[Data section Boundary: Start]
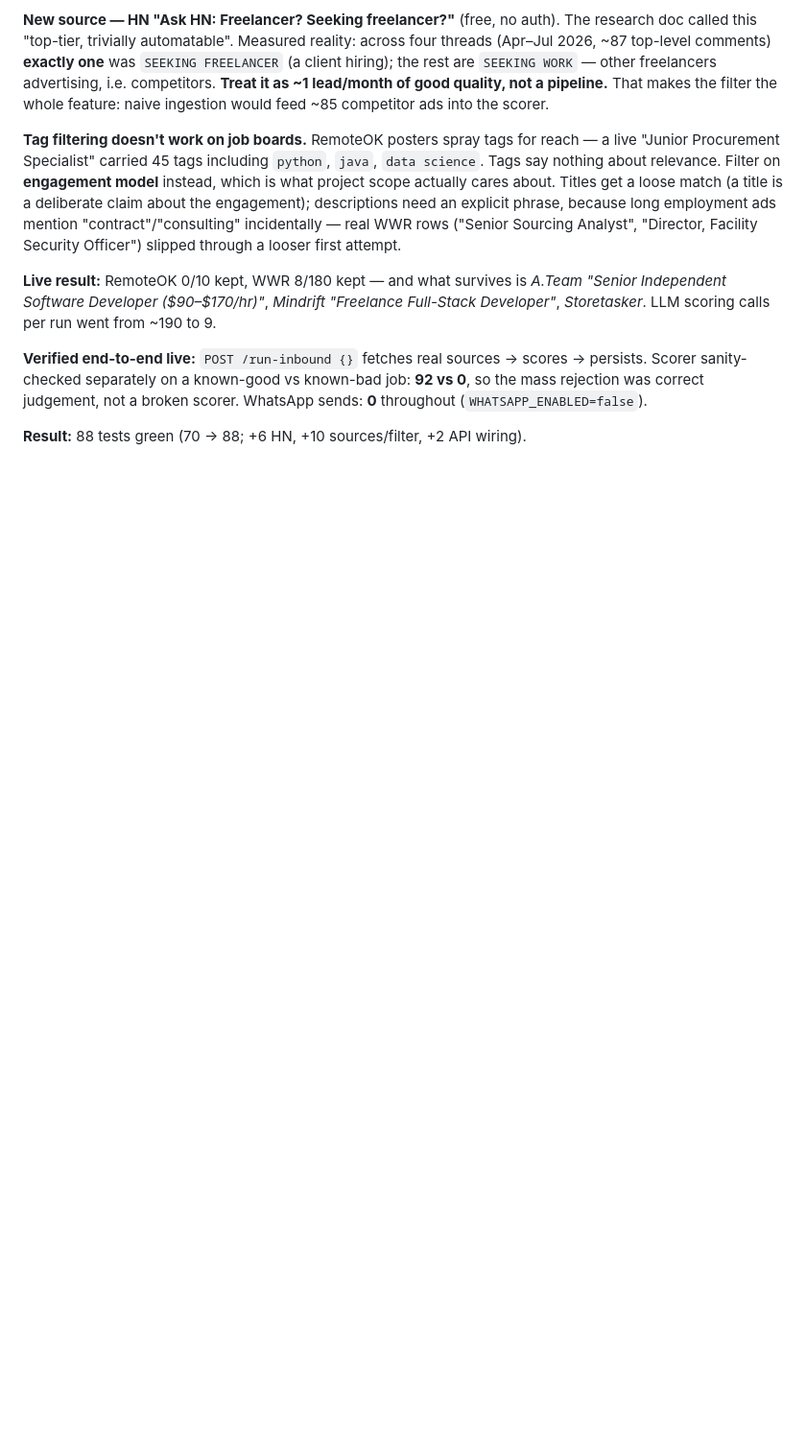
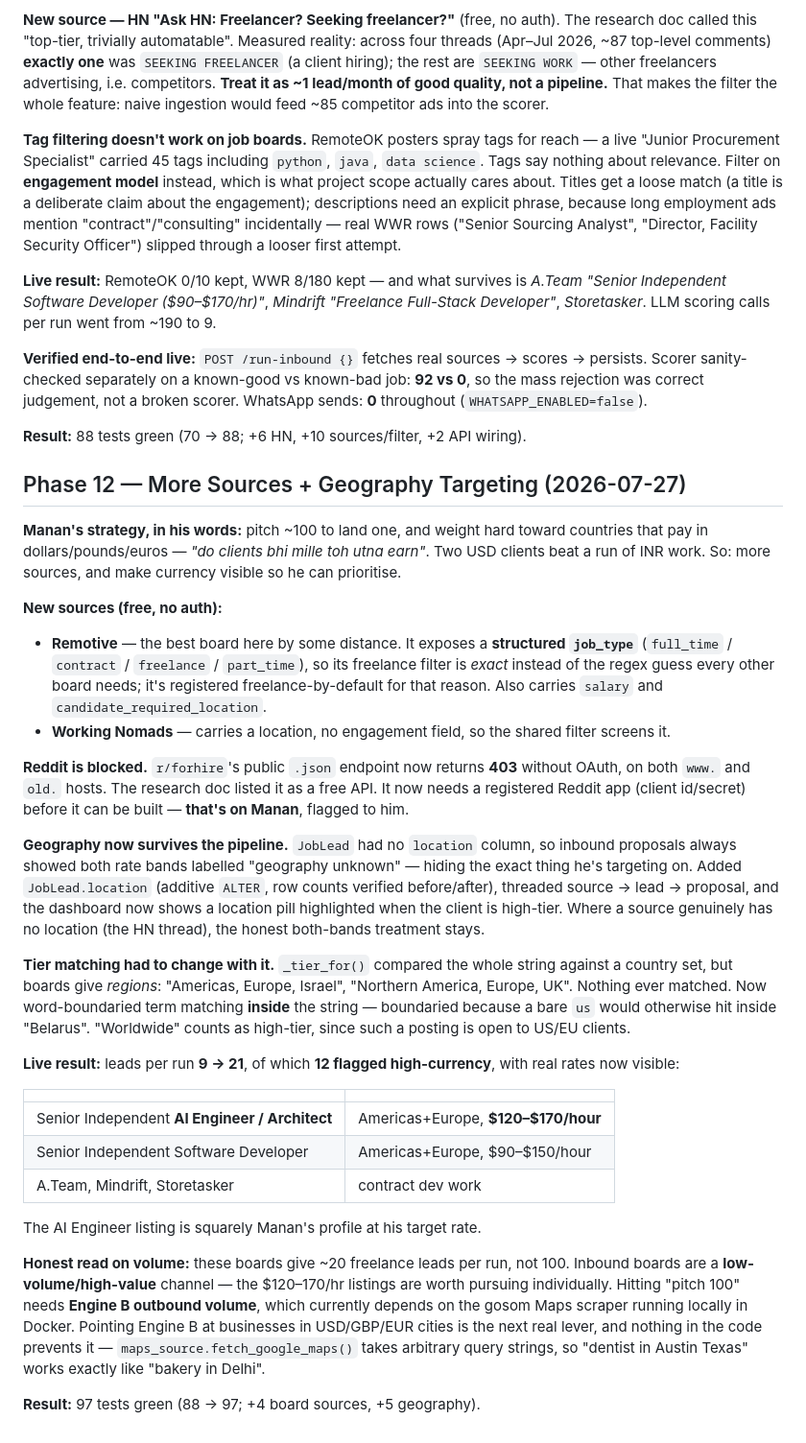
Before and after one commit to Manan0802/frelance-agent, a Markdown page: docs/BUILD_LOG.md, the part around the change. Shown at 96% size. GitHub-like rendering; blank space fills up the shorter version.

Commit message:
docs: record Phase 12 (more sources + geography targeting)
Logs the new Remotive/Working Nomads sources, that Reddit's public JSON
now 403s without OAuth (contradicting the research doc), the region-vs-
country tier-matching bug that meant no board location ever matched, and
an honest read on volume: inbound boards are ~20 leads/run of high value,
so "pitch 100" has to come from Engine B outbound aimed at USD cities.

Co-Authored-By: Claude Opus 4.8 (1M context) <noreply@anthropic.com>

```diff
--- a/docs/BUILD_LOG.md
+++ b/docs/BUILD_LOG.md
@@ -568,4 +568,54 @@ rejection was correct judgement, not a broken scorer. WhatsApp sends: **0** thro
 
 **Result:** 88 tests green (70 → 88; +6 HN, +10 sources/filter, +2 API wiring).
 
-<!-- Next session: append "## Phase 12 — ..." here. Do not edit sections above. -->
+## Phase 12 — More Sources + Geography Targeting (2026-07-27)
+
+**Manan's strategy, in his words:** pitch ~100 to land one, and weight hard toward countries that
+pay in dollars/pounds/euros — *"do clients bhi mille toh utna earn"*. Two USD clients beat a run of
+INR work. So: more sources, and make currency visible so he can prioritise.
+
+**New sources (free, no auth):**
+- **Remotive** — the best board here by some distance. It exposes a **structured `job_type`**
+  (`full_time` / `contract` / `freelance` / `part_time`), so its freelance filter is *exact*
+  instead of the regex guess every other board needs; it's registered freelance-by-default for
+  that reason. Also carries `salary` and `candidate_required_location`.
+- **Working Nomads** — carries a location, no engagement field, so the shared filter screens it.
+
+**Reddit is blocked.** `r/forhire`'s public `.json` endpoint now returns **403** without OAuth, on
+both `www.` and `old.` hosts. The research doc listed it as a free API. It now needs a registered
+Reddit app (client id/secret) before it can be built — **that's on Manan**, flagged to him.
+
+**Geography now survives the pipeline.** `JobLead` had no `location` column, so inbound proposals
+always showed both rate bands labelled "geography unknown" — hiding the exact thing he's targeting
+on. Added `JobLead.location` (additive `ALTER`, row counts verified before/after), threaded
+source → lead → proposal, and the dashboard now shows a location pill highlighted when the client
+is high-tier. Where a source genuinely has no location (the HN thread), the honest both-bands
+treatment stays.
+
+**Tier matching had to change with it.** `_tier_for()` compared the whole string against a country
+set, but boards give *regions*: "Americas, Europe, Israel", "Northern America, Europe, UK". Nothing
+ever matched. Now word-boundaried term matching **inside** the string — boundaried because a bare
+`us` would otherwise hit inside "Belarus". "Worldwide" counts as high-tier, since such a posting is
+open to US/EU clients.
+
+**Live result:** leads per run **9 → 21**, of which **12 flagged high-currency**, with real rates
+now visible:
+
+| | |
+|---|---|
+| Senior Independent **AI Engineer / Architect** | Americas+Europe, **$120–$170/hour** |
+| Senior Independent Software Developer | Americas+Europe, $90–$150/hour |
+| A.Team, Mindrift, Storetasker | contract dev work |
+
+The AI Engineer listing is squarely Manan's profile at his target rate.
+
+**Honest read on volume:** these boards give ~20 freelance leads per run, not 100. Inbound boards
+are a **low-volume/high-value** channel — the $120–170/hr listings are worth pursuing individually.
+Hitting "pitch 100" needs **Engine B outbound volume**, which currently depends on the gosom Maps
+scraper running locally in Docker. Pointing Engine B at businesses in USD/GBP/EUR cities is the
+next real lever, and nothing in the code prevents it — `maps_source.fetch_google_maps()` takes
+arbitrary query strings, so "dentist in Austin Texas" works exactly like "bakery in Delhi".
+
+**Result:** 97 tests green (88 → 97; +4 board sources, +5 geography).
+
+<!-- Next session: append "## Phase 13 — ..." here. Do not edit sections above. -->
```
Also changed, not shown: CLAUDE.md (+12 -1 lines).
[Data section Boundary: End]
#### Exercise details:
Lines above that contain the string "Remotive" make up the answer.

#### Exercise output:
Logs the new Remotive/Working Nomads sources, that Reddit's public JSON
+- **Remotive** — the best board here by some distance. It exposes a **structured `job_type`**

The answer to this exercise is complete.